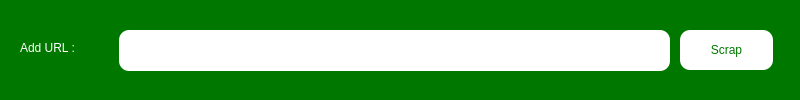
First picture: the form in UI/ScrapURL.ui, repository Bilal-Basharat/Real-Estate-Management-Python-PyQt-, before the edit.
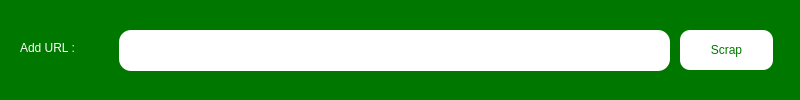
Second picture: the form after the edit.

Patch:
```diff
--- a/UI/ScrapURL.ui
+++ b/UI/ScrapURL.ui
@@ -36,7 +36,7 @@
     </property>
     <property name="styleSheet">
      <string notr="true">background-color: rgb(255, 255, 255);
-border-radius: 10px;</string>
+border-radius: 12px;</string>
     </property>
    </widget>
    <widget class="QLabel" name="label">
```
Left out of the diff: 2 changed lines with no effect on the pictures.
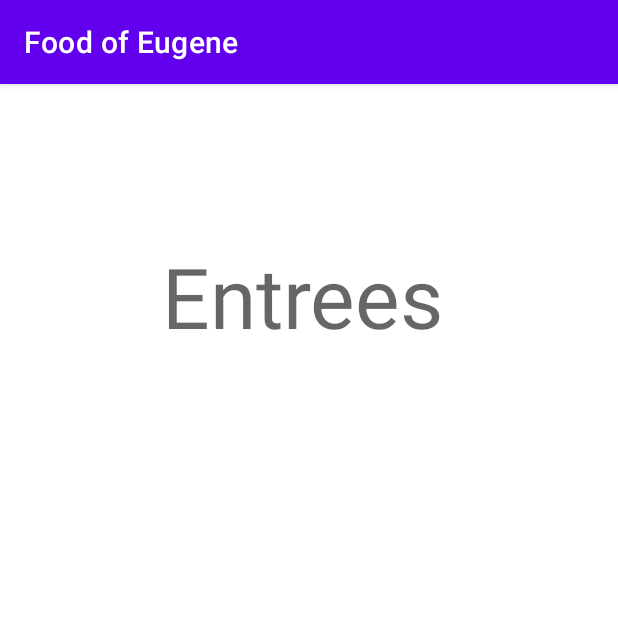
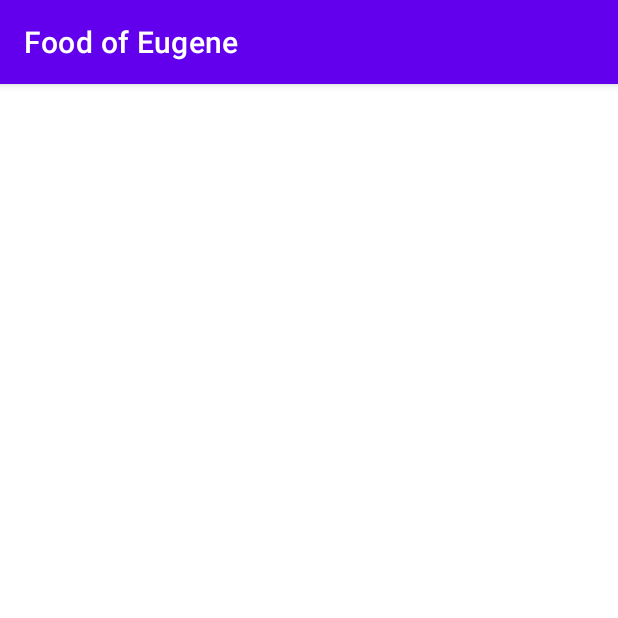
Before and after one commit to Eugeneconstant/FoodofEugene, an Android app: the category_activity screen opened directly, with no data from a screen before it, on a phone screen of 412 x 824 dp, the top half of it. Run offline under Robolectric (Android 15) with nearby library versions, the phone set to English and light mode, and no system bars.

```diff
--- a/app/src/main/res/layout/category_activity.xml
+++ b/app/src/main/res/layout/category_activity.xml
@@ -4,16 +4,4 @@
     xmlns:tools="http://schemas.android.com/tools"
     android:layout_width="match_parent"
     android:layout_height="match_parent"
-    tools:context=".category_activity">
-
-    <TextView
-        android:id="@+id/textView"
-        android:layout_width="wrap_content"
-        android:layout_height="wrap_content"
-        android:layout_marginStart="108dp"
-        android:layout_marginTop="104dp"
-        android:text="Entrees"
-        android:textAppearance="@style/TextAppearance.AppCompat.Display3"
-        app:layout_constraintStart_toStartOf="parent"
-        app:layout_constraintTop_toTopOf="parent" />
-</androidx.constraintlayout.widget.ConstraintLayout>
+    tools:context=".category_activity"/>
```
Also changed, not shown: app/src/main/java/fr/isen/eugene/foodofeugene/HomeActivity.kt (+14 -6 lines), app/src/main/java/fr/isen/eugene/foodofeugene/category_activity.kt (+18 -0 lines), app/src/main/res/layout/activity_home.xml (+0 -11 lines).
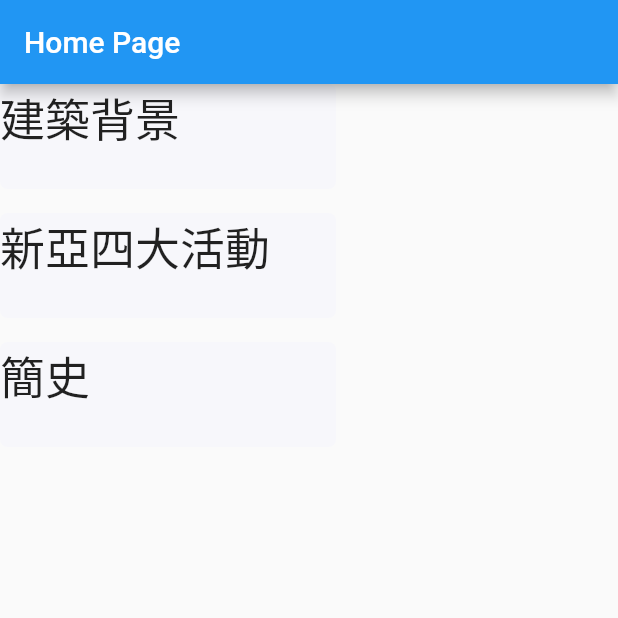
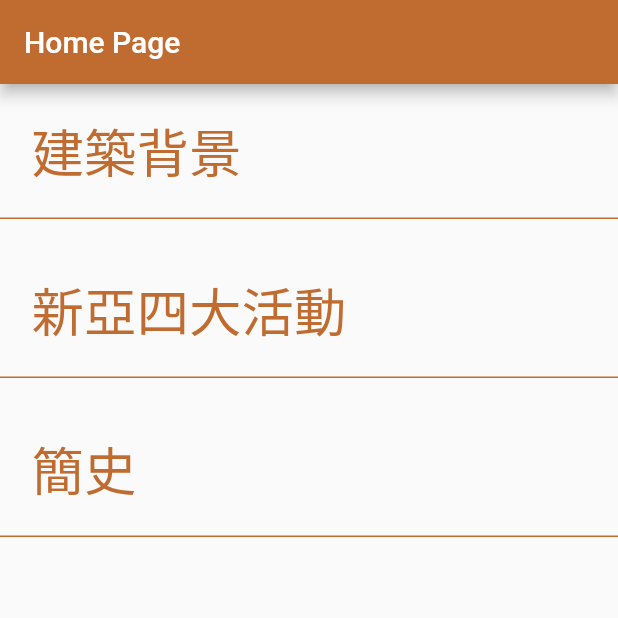
Before and after one commit to alexkkm/bychonce, a Flutter app: the screen it shows after launch, on a phone screen of 412 x 824 dp, the top half of it. Run offline on Flutter 3.47's test engine with Material 2 defaults, Android fonts, the phone set to English and light mode, and no system bars.

Commit message:
finished Home Page

```diff
--- a/lib/main.dart
+++ b/lib/main.dart
@@ -11,6 +11,10 @@ class CuGuys extends StatelessWidget {
   @override
   Widget build(BuildContext context) {
     return MaterialApp(
+      theme: ThemeData(
+        // Define the default brightness and colors.
+        primaryColor: Color(0XFFc06c30),
+      ),
       title: 'CU Guys',
       home: HomePage(),
     );
@@ -33,71 +37,86 @@ class _HomePageState extends State<HomePage> {
       appBar: AppBar(
         title: Text("Home Page"),
       ),
-      body: Column(children: <Widget>[
+      body: Column(
+        children: <Widget>[
           //建築背景
           Container(
               margin: const EdgeInsets.only(bottom: 16),
               decoration: BoxDecoration(
-              borderRadius: BorderRadius.all(Radius.circular(5)),
-              color: const Color(0xfff7f7fb)),
-          width: 224,
-          height: 70,
+                  border: Border(
+                      bottom: Divider.createBorderSide(context,
+                          color: Color(0XFFc06c30), width: 1))),
+              width: 500,
+              height: 90,
               child: GestureDetector(
                   onTap: () => Navigator.push(
                       context,
                       MaterialPageRoute(
                           builder: (context) => BuildingBackgroundPage())),
-            child: Text(
-              (language == "Chinese") ? "建築背景" : "Building Background",
-              style: TextStyle(
-                fontSize: 30,
+                  child: Row(
+                    children: <Widget>[
+                      Padding(padding: EdgeInsets.only(left: 21.0)),
+                      Text(
+                        (language == "Chinese")
+                            ? "建築背景"
+                            : "Building Background",
+                        style:
+                            TextStyle(fontSize: 35, color: Color(0XFFc06c30)),
                       ),
-            ),
-          ),
-        ),
+                    ],
+                  ))),
 
           //新亞四大活動
           Container(
               margin: const EdgeInsets.only(bottom: 16),
               decoration: BoxDecoration(
-              borderRadius: BorderRadius.all(Radius.circular(5)),
-              color: const Color(0xfff7f7fb)),
-          width: 224,
-          height: 70,
+                  border: Border(
+                      bottom: Divider.createBorderSide(context,
+                          color: Color(0XFFc06c30), width: 1))),
+              width: 500,
+              height: 90,
               child: GestureDetector(
                   onTap: () => Navigator.push(
                       context,
                       MaterialPageRoute(
                           builder: (context) => FourMajorActivitiesPage())),
-            child: Text(
-              (language == "Chinese") ? "新亞四大活動" : "Four Major Activities",
-              style: TextStyle(
-                fontSize: 30,
+                  child: Row(
+                    children: <Widget>[
+                      Padding(padding: EdgeInsets.only(left: 21.0)),
+                      Text(
+                        (language == "Chinese")
+                            ? "新亞四大活動"
+                            : "Four Major Activities",
+                        style:
+                            TextStyle(fontSize: 35, color: Color(0XFFc06c30)),
                       ),
-            ),
-          ),
-        ),
+                    ],
+                  ))),
 
-        //History
+          //簡史
           Container(
               margin: const EdgeInsets.only(bottom: 16),
               decoration: BoxDecoration(
-              borderRadius: BorderRadius.all(Radius.circular(5)),
-              color: const Color(0xfff7f7fb)),
-          width: 224,
-          height: 70,
+                  border: Border(
+                      bottom: Divider.createBorderSide(context,
+                          color: Color(0XFFc06c30), width: 1))),
+              width: 500,
+              height: 90,
               child: GestureDetector(
                   onTap: () => Navigator.push(context,
                       MaterialPageRoute(builder: (context) => HistoryPage())),
-            child: Text(
+                  child: Row(
+                    children: <Widget>[
+                      Padding(padding: EdgeInsets.only(left: 21.0)),
+                      Text(
                         (language == "Chinese") ? "簡史" : "History",
-              style: TextStyle(
-                fontSize: 30,
+                        style:
+                            TextStyle(fontSize: 35, color: Color(0XFFc06c30)),
                       ),
+                    ],
+                  ))),
+        ],
       ),
-          ),
-        ),
-      ]),
     );
   }
 }
--- /dev/null
+++ b/lib/style/textStyle.dart
@@ -0,0 +1,21 @@
+import 'package:flutter/material.dart';
+
+Text themetext(String text, double fontsize) {
+  return Text(
+    text,
+    style: TextStyle(
+        color: Color(0XFFc06c30),
+        fontSize: fontsize,
+        fontFamily: "DFKaiShu-SB-Estd-BF"),
+  );
+}
+
+Text backtext(String text, double fontsize) {
+  return Text(
+    text,
+    style: TextStyle(
+        color: Colors.white,
+        fontSize: fontsize,
+        fontFamily: "DFKaiShu-SB-Estd-BF"),
+  );
+}
--- a/pubspec.yaml
+++ b/pubspec.yaml
@@ -28,11 +28,7 @@ dependencies:
   # The following adds the Cupertino Icons font to your application.
   # Use with the CupertinoIcons class for iOS style icons.
   cupertino_icons: ^1.0.2
-  camera: ^0.8.1+7
   flutter_tesseract_ocr: ^0.4.6
-  image: ^3.0.2
-  image_picker: ^0.8.3+2
-  exif: ^3.0.0
 
 dev_dependencies:
   flutter_test:
```
Also changed, not shown: app_logo.png (added), pubspec.lock, 11 other files. Lines whose indentation alone changed are shown as unchanged.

> **WHAT TO DO**: Without the pictures, return the records above exactly as written.

> **TASK RESPONSE**:
First picture: the form in UI/ScrapURL.ui, repository Bilal-Basharat/Real-Estate-Management-Python-PyQt-, before the edit.
Second picture: the form after the edit.

Patch:
```diff
--- a/UI/ScrapURL.ui
+++ b/UI/ScrapURL.ui
@@ -36,7 +36,7 @@
     </property>
     <property name="styleSheet">
      <string notr="true">background-color: rgb(255, 255, 255);
-border-radius: 10px;</string>
+border-radius: 12px;</string>
     </property>
    </widget>
    <widget class="QLabel" name="label">
```
Left out of the diff: 2 changed lines with no effect on the pictures.
Before and after one commit to Eugeneconstant/FoodofEugene, an Android app: the category_activity screen opened directly, with no data from a screen before it, on a phone screen of 412 x 824 dp, the top half of it. Run offline under Robolectric (Android 15) with nearby library versions, the phone set to English and light mode, and no system bars.

```diff
--- a/app/src/main/res/layout/category_activity.xml
+++ b/app/src/main/res/layout/category_activity.xml
@@ -4,16 +4,4 @@
     xmlns:tools="http://schemas.android.com/tools"
     android:layout_width="match_parent"
     android:layout_height="match_parent"
-    tools:context=".category_activity">
-
-    <TextView
-        android:id="@+id/textView"
-        android:layout_width="wrap_content"
-        android:layout_height="wrap_content"
-        android:layout_marginStart="108dp"
-        android:layout_marginTop="104dp"
-        android:text="Entrees"
-        android:textAppearance="@style/TextAppearance.AppCompat.Display3"
-        app:layout_constraintStart_toStartOf="parent"
-        app:layout_constraintTop_toTopOf="parent" />
-</androidx.constraintlayout.widget.ConstraintLayout>
+    tools:context=".category_activity"/>
```
Also changed, not shown: app/src/main/java/fr/isen/eugene/foodofeugene/HomeActivity.kt (+14 -6 lines), app/src/main/java/fr/isen/eugene/foodofeugene/category_activity.kt (+18 -0 lines), app/src/main/res/layout/activity_home.xml (+0 -11 lines).
Before and after one commit to alexkkm/bychonce, a Flutter app: the screen it shows after launch, on a phone screen of 412 x 824 dp, the top half of it. Run offline on Flutter 3.47's test engine with Material 2 defaults, Android fonts, the phone set to English and light mode, and no system bars.

Commit message:
finished Home Page

```diff
--- a/lib/main.dart
+++ b/lib/main.dart
@@ -11,6 +11,10 @@ class CuGuys extends StatelessWidget {
   @override
   Widget build(BuildContext context) {
     return MaterialApp(
+      theme: ThemeData(
+        // Define the default brightness and colors.
+        primaryColor: Color(0XFFc06c30),
+      ),
       title: 'CU Guys',
       home: HomePage(),
     );
@@ -33,71 +37,86 @@ class _HomePageState extends State<HomePage> {
       appBar: AppBar(
         title: Text("Home Page"),
       ),
-      body: Column(children: <Widget>[
+      body: Column(
+        children: <Widget>[
           //建築背景
           Container(
               margin: const EdgeInsets.only(bottom: 16),
               decoration: BoxDecoration(
-              borderRadius: BorderRadius.all(Radius.circular(5)),
-              color: const Color(0xfff7f7fb)),
-          width: 224,
-          height: 70,
+                  border: Border(
+                      bottom: Divider.createBorderSide(context,
+                          color: Color(0XFFc06c30), width: 1))),
+              width: 500,
+              height: 90,
               child: GestureDetector(
                   onTap: () => Navigator.push(
                       context,
                       MaterialPageRoute(
                           builder: (context) => BuildingBackgroundPage())),
-            child: Text(
-              (language == "Chinese") ? "建築背景" : "Building Background",
-              style: TextStyle(
-                fontSize: 30,
+                  child: Row(
+                    children: <Widget>[
+                      Padding(padding: EdgeInsets.only(left: 21.0)),
+                      Text(
+                        (language == "Chinese")
+                            ? "建築背景"
+                            : "Building Background",
+                        style:
+                            TextStyle(fontSize: 35, color: Color(0XFFc06c30)),
                       ),
-            ),
-          ),
-        ),
+                    ],
+                  ))),
 
           //新亞四大活動
           Container(
               margin: const EdgeInsets.only(bottom: 16),
               decoration: BoxDecoration(
-              borderRadius: BorderRadius.all(Radius.circular(5)),
-              color: const Color(0xfff7f7fb)),
-          width: 224,
-          height: 70,
+                  border: Border(
+                      bottom: Divider.createBorderSide(context,
+                          color: Color(0XFFc06c30), width: 1))),
+              width: 500,
+              height: 90,
               child: GestureDetector(
                   onTap: () => Navigator.push(
                       context,
                       MaterialPageRoute(
                           builder: (context) => FourMajorActivitiesPage())),
-            child: Text(
-              (language == "Chinese") ? "新亞四大活動" : "Four Major Activities",
-              style: TextStyle(
-                fontSize: 30,
+                  child: Row(
+                    children: <Widget>[
+                      Padding(padding: EdgeInsets.only(left: 21.0)),
+                      Text(
+                        (language == "Chinese")
+                            ? "新亞四大活動"
+                            : "Four Major Activities",
+                        style:
+                            TextStyle(fontSize: 35, color: Color(0XFFc06c30)),
                       ),
-            ),
-          ),
-        ),
+                    ],
+                  ))),
 
-        //History
+          //簡史
           Container(
               margin: const EdgeInsets.only(bottom: 16),
               decoration: BoxDecoration(
-              borderRadius: BorderRadius.all(Radius.circular(5)),
-              color: const Color(0xfff7f7fb)),
-          width: 224,
-          height: 70,
+                  border: Border(
+                      bottom: Divider.createBorderSide(context,
+                          color: Color(0XFFc06c30), width: 1))),
+              width: 500,
+              height: 90,
               child: GestureDetector(
                   onTap: () => Navigator.push(context,
                       MaterialPageRoute(builder: (context) => HistoryPage())),
-            child: Text(
+                  child: Row(
+                    children: <Widget>[
+                      Padding(padding: EdgeInsets.only(left: 21.0)),
+                      Text(
                         (language == "Chinese") ? "簡史" : "History",
-              style: TextStyle(
-                fontSize: 30,
+                        style:
+                            TextStyle(fontSize: 35, color: Color(0XFFc06c30)),
                       ),
+                    ],
+                  ))),
+        ],
       ),
-          ),
-        ),
-      ]),
     );
   }
 }
--- /dev/null
+++ b/lib/style/textStyle.dart
@@ -0,0 +1,21 @@
+import 'package:flutter/material.dart';
+
+Text themetext(String text, double fontsize) {
+  return Text(
+    text,
+    style: TextStyle(
+        color: Color(0XFFc06c30),
+        fontSize: fontsize,
+        fontFamily: "DFKaiShu-SB-Estd-BF"),
+  );
+}
+
+Text backtext(String text, double fontsize) {
+  return Text(
+    text,
+    style: TextStyle(
+        color: Colors.white,
+        fontSize: fontsize,
+        fontFamily: "DFKaiShu-SB-Estd-BF"),
+  );
+}
--- a/pubspec.yaml
+++ b/pubspec.yaml
@@ -28,11 +28,7 @@ dependencies:
   # The following adds the Cupertino Icons font to your application.
   # Use with the CupertinoIcons class for iOS style icons.
   cupertino_icons: ^1.0.2
-  camera: ^0.8.1+7
   flutter_tesseract_ocr: ^0.4.6
-  image: ^3.0.2
-  image_picker: ^0.8.3+2
-  exif: ^3.0.0
 
 dev_dependencies:
   flutter_test:
```
Also changed, not shown: app_logo.png (added), pubspec.lock, 11 other files. Lines whose indentation alone changed are shown as unchanged.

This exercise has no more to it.